● ABOUT THIS TASK: Pull every line with "systematics" from the data below and copy it.

● STUDY MATERIAL:
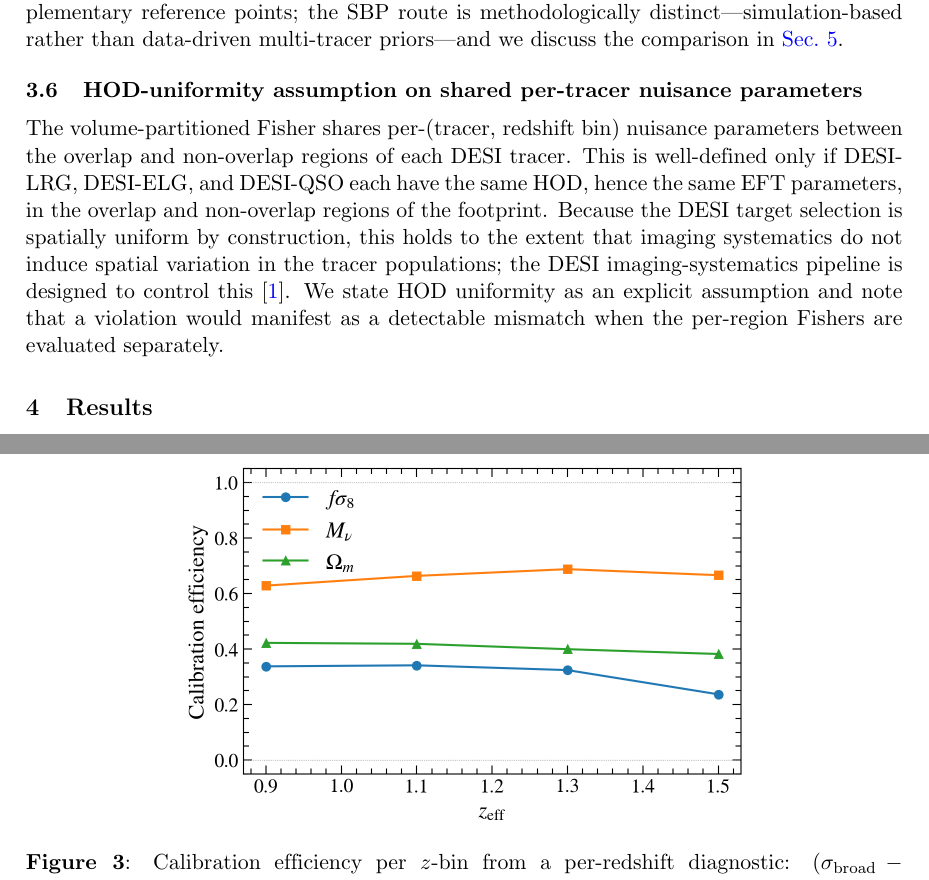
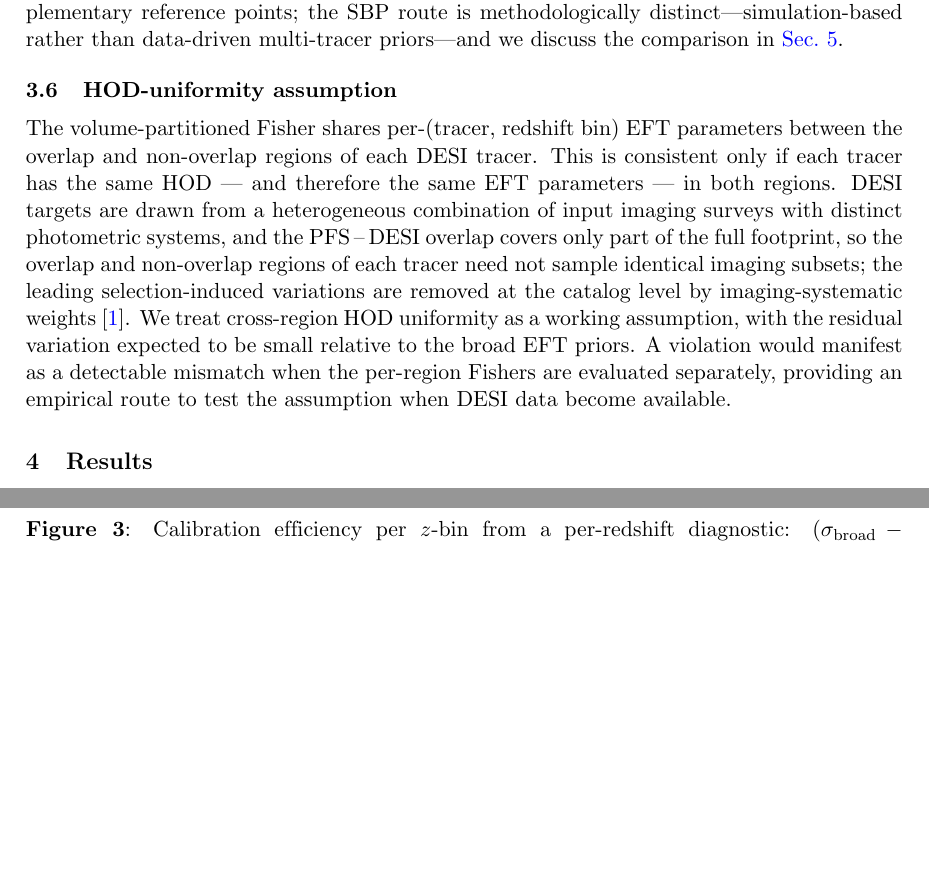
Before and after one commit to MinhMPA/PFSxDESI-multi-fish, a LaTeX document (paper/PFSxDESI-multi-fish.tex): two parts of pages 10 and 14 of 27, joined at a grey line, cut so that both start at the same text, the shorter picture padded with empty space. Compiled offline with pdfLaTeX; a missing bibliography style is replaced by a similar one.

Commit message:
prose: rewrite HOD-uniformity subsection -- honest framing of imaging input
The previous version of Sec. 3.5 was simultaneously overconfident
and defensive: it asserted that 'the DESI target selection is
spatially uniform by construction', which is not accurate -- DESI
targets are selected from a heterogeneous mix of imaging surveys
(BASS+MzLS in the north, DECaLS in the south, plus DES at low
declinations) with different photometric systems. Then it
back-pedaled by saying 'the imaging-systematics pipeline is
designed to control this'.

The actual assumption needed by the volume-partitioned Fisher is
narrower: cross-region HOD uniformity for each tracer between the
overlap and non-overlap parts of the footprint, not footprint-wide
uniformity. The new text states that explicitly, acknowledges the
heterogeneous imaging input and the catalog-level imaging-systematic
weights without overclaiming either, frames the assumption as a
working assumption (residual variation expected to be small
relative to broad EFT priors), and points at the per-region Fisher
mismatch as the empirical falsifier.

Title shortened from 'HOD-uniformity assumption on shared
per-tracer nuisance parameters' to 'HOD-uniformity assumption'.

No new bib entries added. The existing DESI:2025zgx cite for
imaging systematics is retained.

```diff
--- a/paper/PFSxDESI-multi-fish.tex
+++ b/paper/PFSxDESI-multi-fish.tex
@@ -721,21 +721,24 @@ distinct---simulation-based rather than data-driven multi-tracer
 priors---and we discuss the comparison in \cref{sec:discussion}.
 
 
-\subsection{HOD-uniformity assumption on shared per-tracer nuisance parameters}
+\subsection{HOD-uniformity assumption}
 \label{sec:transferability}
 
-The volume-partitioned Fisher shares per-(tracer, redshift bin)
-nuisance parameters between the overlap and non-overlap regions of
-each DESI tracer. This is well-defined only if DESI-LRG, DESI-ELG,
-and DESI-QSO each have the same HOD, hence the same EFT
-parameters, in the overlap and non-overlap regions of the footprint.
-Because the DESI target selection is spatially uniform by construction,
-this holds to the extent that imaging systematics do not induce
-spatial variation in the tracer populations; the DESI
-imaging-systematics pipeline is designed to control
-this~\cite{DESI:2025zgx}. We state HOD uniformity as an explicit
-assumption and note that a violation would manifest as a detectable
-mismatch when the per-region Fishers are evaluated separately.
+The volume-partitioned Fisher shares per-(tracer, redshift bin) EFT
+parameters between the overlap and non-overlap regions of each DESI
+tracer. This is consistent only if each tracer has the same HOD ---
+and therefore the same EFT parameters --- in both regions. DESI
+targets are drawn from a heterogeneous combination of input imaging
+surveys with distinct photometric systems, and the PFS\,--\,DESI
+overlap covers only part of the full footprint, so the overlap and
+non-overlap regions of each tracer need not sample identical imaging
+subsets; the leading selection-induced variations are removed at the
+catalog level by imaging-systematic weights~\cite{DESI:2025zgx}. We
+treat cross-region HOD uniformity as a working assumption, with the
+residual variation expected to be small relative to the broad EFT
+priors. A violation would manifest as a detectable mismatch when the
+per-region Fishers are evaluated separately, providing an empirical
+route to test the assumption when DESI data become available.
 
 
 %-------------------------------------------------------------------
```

● OUTPUT BELOW:
back-pedaled by saying 'the imaging-systematics pipeline is
imaging systematics is retained.
-this holds to the extent that imaging systematics do not induce
-imaging-systematics pipeline is designed to control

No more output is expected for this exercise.